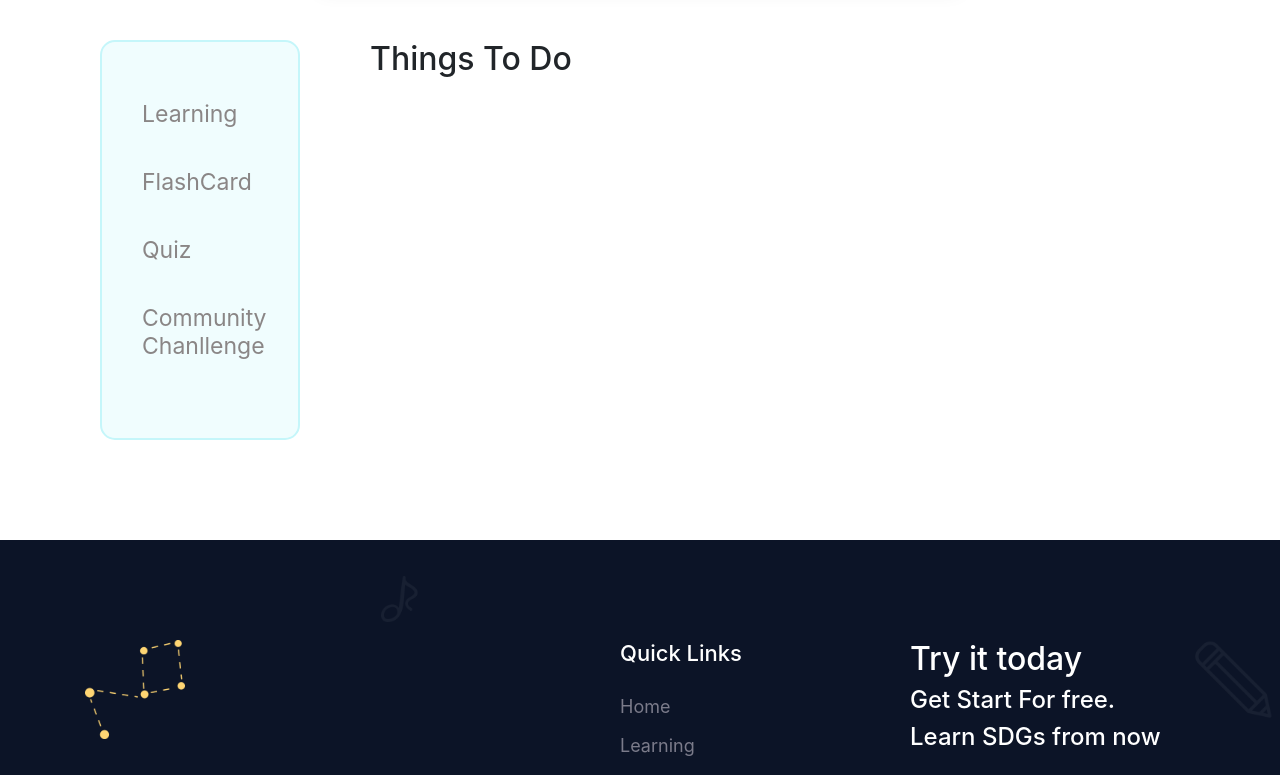
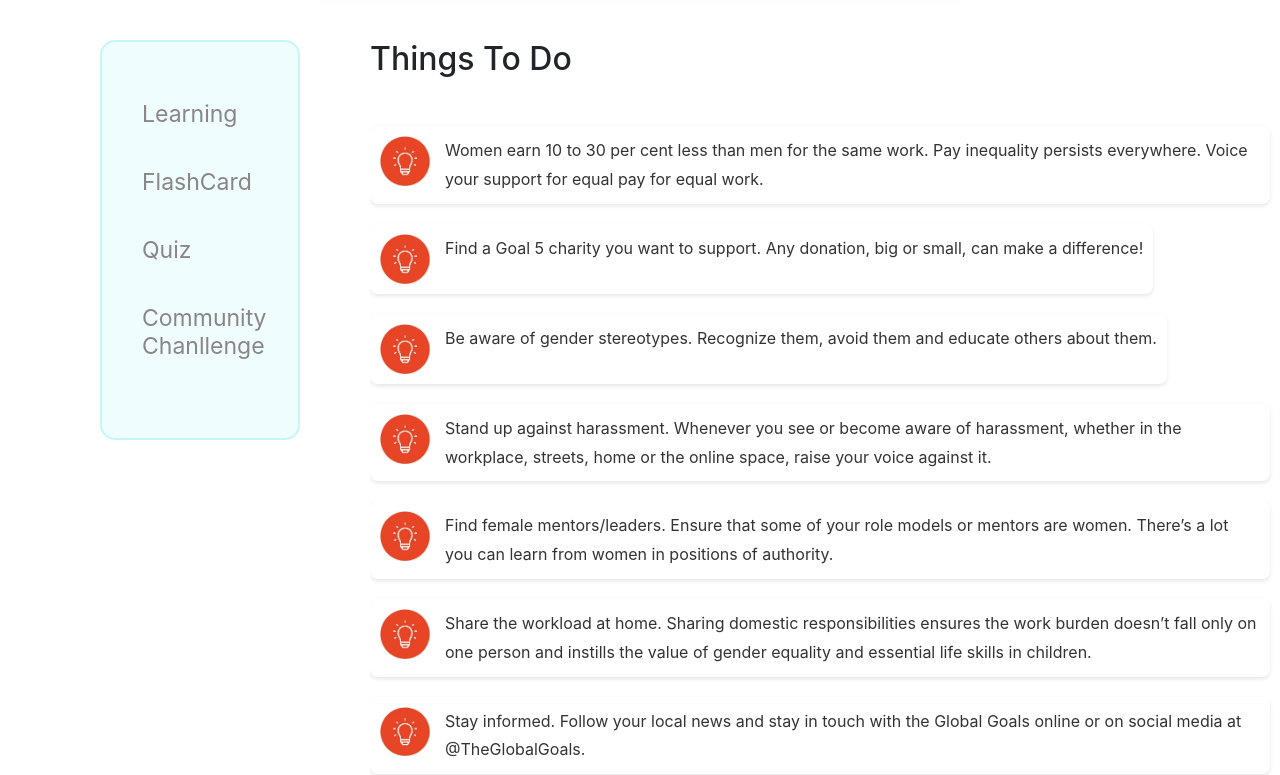
Before and after one commit to Leshangpang/COMP30022-SDGs-Frontend, a Vue app in the folder itp-front/: page /#/learningContent in a window 1280 px wide. Shown: the part 1040-1815 px from the top of the page. Built offline with nearby package versions, Linux system fonts and the light colour scheme; a web font is replaced by a local one.

Commit message:
[TASk-217] <<added>> learning content topic 3

```diff
--- a/itp-front/src/views/LearningContentPage.vue
+++ b/itp-front/src/views/LearningContentPage.vue
@@ -117,6 +117,16 @@
                 <h2>Things To Do</h2>
             </div>
 
+            <div class="grid-container">
+                <div class="grid-container">
+                    <div v-for="(item, index) in tips" :key="index" class="grid-item">
+                        <img src="../assets/image/lightBulb.png" class="bulb-icon" />
+                        <p class="tip-text">{{ item }}</p>
+                    </div>
+                </div>
+
+            </div>
+
 
         </div>
 
@@ -151,6 +161,15 @@ export default {
     return {
         topicNum: 3,
         videoUrl: "https://www.youtube.com/embed/-hc0kZh6CnM",
+        tips: [
+        "Women earn 10 to 30 per cent less than men for the same work. Pay inequality persists everywhere. Voice your support for equal pay for equal work.",
+        "Find a Goal 5 charity you want to support. Any donation, big or small, can make a difference!",
+        "Be aware of gender stereotypes. Recognize them, avoid them and educate others about them.",
+        "Stand up against harassment. Whenever you see or become aware of harassment, whether in the workplace, streets, home or the online space, raise your voice against it.",
+        "Find female mentors/leaders. Ensure that some of your role models or mentors are women. There’s a lot you can learn from women in positions of authority.",
+        "Share the workload at home. Sharing domestic responsibilities ensures the work burden doesn’t fall only on one person and instills the value of gender equality and essential life skills in children.",
+        "Stay informed. Follow your local news and stay in touch with the Global Goals online or on social media at @TheGlobalGoals."
+      ]
     }
   }
 
@@ -202,7 +221,7 @@ export default {
 }
 
 .goal-text-container {
-  background-color: #DC462E;
+  background-color: hwb(10 14% 13%);
   display: flex;
   flex-direction: column;
   justify-content: center;
@@ -268,4 +287,34 @@ h4{
     font-size: 18px;
 }
 
+.grid-container {
+  display: flex;
+  flex-direction: column;
+  grid-template-columns: repeat(2, 1fr); /* Two columns */
+  gap: 20px; /* Space between grid items */
+  align-items: start;
+  padding-bottom: 20px;
+}
+
+.grid-item {
+  display: flex;
+  align-items: flex-start;
+  background-color: white;
+  padding: 10px;
+  border-radius: 8px;
+  box-shadow: 0 2px 4px rgba(0, 0, 0, 0.1);
+}
+
+.bulb-icon {
+  width: 50px; /* Adjust size as needed */
+  height: auto;
+  margin-right: 15px; /* Space between image and text */
+}
+
+.tip-text {
+  font-size: 16px;
+  color: #333;
+  margin: 0;
+}
+
 </style>
```
Also changed, not shown: itp-front/src/assets/image/lightBulb.png (added).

■ Task
Collect the lines of the data that carry the word "color".

■ Your response
-  background-color: #DC462E;
+  background-color: hwb(10 14% 13%);
+  background-color: white;
+  color: #333;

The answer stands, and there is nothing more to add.